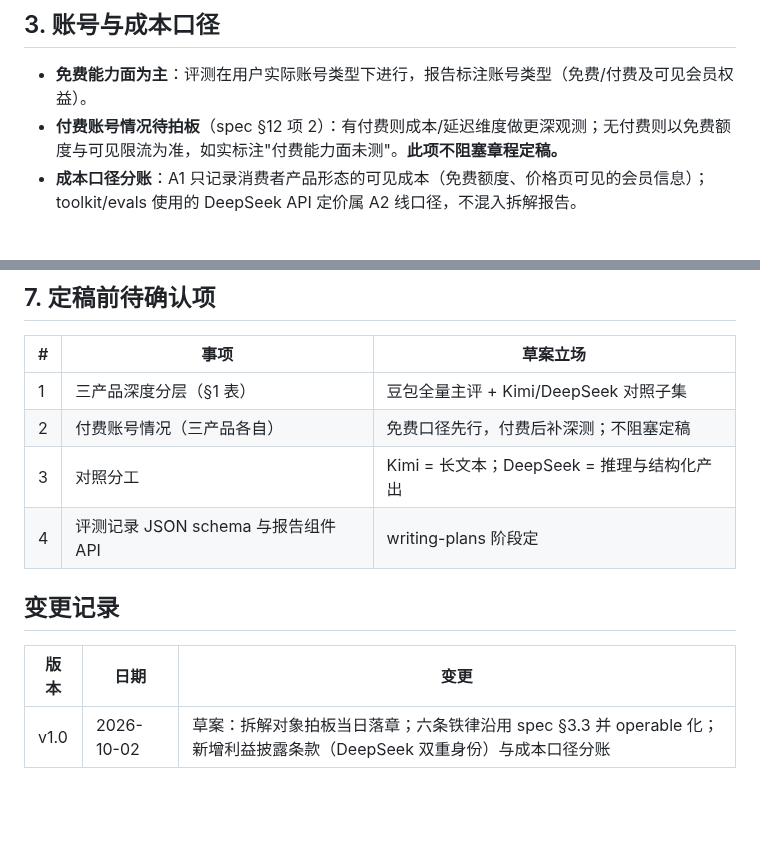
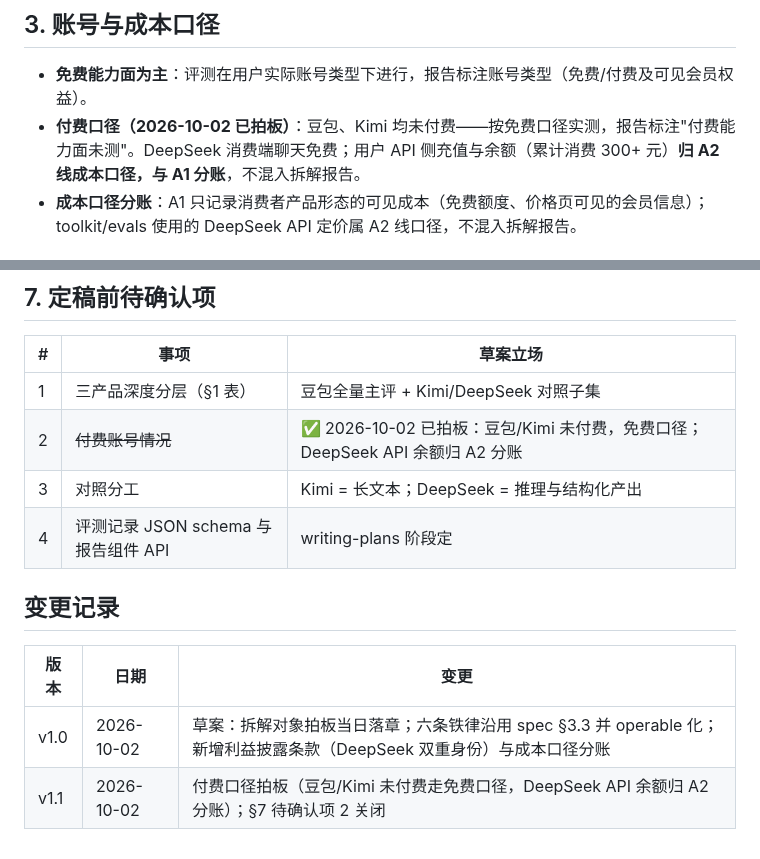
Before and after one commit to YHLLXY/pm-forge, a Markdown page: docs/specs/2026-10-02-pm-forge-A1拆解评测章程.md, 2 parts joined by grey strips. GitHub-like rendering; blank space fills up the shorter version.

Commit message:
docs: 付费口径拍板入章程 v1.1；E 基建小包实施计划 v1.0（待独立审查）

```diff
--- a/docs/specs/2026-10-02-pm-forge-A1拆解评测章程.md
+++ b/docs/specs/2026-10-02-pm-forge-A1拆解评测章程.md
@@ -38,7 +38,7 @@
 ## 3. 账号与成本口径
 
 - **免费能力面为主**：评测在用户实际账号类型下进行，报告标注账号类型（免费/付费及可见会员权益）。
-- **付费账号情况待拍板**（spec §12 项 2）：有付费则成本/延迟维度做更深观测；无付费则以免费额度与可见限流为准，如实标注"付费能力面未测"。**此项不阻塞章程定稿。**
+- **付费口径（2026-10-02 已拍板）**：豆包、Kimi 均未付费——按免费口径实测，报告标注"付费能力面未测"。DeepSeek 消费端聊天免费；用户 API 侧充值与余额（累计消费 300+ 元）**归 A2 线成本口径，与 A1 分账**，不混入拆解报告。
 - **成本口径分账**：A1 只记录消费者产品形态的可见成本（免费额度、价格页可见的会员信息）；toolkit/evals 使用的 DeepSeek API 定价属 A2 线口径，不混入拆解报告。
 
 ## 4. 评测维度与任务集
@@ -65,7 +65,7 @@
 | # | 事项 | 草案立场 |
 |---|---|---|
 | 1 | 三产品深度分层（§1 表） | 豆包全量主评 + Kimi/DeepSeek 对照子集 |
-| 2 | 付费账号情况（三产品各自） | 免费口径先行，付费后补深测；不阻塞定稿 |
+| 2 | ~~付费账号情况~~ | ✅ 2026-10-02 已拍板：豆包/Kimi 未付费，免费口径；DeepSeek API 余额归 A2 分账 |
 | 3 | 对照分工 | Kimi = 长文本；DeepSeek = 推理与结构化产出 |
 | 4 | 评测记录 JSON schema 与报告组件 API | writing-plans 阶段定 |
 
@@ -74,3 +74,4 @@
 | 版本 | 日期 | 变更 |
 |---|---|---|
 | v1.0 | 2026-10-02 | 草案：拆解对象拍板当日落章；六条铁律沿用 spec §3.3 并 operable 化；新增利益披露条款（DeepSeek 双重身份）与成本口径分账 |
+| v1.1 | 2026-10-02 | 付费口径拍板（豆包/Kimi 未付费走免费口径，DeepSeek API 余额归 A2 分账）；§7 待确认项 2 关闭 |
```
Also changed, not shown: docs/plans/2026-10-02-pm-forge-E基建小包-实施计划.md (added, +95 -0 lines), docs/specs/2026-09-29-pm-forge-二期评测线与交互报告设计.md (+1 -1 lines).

◆ **PROMPT**:
All lines in the preceding records that hold the word "plans" need to be copied.

◆ **RESULT OF THE EXERCISE**:
 | 4 | 评测记录 JSON schema 与报告组件 API | writing-plans 阶段定 |
Also changed, not shown: docs/plans/2026-10-02-pm-forge-E基建小包-实施计划.md (added, +95 -0 lines), docs/specs/2026-09-29-pm-forge-二期评测线与交互报告设计.md (+1 -1 lines).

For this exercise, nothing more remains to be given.